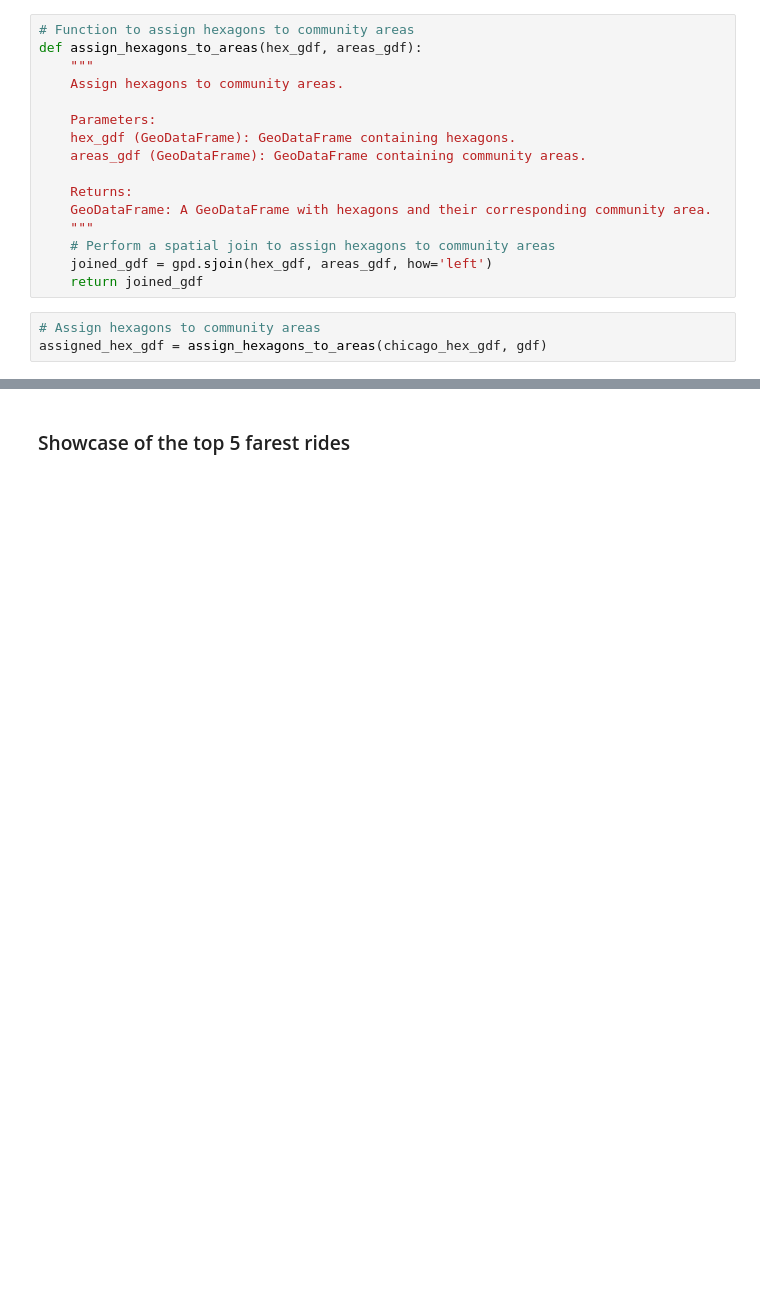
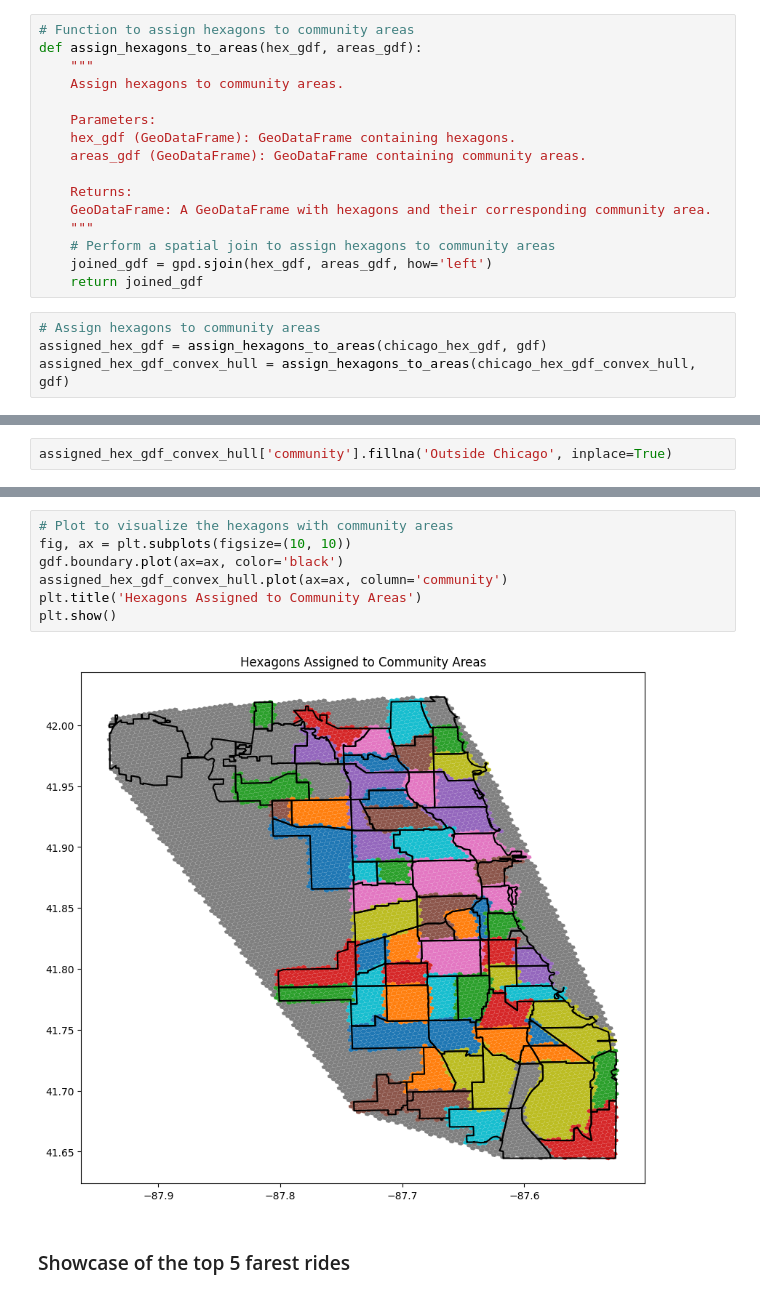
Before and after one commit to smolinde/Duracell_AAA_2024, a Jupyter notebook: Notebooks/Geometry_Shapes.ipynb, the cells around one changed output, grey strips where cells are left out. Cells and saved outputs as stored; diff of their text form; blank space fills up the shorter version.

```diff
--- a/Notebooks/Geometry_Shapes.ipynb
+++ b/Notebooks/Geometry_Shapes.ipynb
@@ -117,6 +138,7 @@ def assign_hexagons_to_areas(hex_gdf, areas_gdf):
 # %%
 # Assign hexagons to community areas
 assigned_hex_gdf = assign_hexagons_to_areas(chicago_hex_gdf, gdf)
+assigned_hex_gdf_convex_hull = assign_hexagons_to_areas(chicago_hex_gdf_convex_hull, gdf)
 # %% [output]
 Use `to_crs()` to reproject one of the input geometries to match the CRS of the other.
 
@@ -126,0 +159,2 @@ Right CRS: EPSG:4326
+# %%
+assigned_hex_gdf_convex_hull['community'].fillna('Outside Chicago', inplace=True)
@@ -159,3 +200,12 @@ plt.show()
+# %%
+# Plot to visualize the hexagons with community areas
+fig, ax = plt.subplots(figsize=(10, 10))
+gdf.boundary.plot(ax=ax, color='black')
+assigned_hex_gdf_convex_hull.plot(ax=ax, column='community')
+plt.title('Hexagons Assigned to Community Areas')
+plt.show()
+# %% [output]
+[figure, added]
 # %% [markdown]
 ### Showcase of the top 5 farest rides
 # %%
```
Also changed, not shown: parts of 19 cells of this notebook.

--

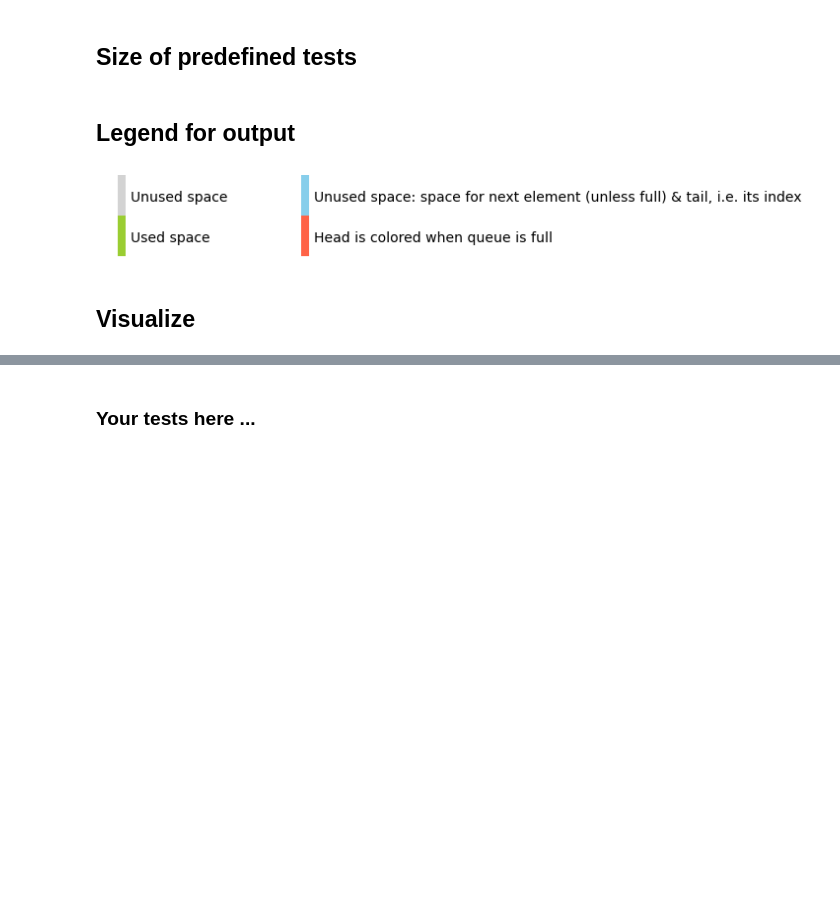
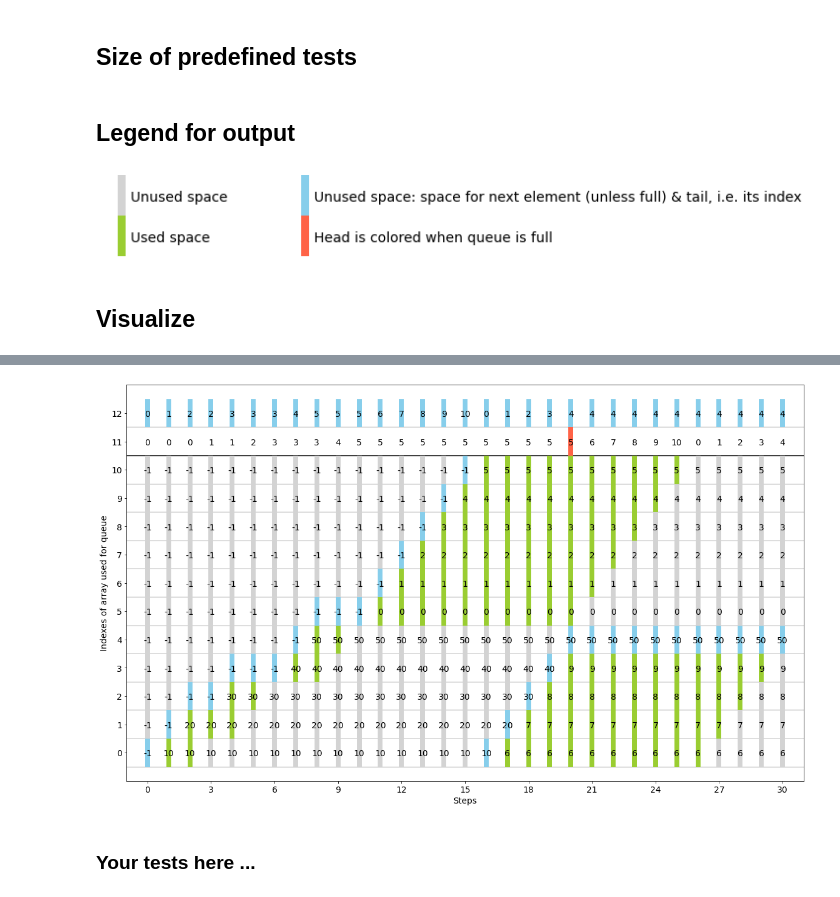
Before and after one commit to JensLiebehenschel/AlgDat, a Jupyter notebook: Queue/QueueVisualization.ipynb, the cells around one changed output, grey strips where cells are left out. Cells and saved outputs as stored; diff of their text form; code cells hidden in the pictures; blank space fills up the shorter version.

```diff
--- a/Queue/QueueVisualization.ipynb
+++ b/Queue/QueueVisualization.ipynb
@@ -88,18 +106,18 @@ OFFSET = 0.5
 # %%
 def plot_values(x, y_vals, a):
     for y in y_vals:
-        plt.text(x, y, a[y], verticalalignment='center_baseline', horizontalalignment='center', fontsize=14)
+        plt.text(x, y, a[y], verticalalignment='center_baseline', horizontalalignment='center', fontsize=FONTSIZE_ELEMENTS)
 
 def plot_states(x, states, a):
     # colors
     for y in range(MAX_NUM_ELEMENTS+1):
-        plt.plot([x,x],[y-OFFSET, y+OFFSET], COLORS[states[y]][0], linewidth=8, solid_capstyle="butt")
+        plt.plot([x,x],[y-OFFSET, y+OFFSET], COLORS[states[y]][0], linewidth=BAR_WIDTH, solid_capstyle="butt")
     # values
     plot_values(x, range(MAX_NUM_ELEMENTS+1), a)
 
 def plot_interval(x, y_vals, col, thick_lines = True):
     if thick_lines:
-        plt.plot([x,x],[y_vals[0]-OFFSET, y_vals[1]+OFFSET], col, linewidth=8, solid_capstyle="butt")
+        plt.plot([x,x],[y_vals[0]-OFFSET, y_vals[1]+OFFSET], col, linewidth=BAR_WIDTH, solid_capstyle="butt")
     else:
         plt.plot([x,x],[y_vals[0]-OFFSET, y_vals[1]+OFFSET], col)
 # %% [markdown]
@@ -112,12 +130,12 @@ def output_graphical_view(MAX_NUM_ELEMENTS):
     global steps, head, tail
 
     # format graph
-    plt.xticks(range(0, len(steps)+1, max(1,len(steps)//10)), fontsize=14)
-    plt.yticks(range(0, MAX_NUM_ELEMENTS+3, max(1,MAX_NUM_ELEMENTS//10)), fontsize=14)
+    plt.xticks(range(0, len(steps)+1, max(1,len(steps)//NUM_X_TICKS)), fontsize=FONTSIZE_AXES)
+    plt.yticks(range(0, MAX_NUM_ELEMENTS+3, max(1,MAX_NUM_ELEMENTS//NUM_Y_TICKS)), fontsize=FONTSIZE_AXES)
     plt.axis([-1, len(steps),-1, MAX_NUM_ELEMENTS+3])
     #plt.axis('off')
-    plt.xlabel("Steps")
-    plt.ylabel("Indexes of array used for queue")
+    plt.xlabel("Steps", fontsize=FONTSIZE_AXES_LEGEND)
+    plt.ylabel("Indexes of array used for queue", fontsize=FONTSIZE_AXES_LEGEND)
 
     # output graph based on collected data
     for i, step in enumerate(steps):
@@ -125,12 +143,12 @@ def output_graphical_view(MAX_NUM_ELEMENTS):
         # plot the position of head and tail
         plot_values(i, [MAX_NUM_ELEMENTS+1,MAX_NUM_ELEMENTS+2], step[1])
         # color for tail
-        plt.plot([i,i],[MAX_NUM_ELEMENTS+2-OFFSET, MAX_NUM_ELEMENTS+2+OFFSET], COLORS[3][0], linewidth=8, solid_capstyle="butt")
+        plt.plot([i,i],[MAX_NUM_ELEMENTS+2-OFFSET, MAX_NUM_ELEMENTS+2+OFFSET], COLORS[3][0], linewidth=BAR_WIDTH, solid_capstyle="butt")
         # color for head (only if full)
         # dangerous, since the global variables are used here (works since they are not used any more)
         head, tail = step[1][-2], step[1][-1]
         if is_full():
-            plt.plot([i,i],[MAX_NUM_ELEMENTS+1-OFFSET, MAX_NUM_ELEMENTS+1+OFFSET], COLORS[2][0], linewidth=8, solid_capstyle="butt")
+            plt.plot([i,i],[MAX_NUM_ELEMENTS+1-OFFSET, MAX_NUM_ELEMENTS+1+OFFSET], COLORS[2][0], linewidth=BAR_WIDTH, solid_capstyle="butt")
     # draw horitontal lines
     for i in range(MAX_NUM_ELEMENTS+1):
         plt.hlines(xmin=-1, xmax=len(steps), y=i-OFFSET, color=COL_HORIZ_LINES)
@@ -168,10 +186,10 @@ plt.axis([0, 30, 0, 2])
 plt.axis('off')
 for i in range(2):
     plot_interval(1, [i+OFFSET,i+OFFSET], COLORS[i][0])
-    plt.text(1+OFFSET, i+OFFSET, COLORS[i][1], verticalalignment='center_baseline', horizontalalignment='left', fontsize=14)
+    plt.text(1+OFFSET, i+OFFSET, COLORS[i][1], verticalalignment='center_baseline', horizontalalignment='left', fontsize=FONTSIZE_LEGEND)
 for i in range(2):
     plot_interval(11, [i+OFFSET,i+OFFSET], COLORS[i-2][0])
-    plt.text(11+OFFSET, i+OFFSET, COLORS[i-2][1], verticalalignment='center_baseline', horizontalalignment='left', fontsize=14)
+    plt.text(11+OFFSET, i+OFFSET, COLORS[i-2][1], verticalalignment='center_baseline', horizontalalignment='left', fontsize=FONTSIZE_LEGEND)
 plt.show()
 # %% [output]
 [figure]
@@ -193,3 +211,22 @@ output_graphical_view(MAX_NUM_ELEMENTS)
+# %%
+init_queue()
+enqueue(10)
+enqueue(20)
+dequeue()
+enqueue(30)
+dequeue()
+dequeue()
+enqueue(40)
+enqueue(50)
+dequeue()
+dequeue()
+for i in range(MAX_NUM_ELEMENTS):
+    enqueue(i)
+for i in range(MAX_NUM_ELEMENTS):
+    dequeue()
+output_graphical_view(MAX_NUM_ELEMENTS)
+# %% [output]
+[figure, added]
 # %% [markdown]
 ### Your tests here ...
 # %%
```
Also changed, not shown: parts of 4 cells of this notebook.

### WORK REQUIRED
Copy out, from the listing above, every line that contains the word "head".

### EXERCISE OUTPUT
     global steps, head, tail
         # plot the position of head and tail
         # color for head (only if full)
         head, tail = step[1][-2], step[1][-1]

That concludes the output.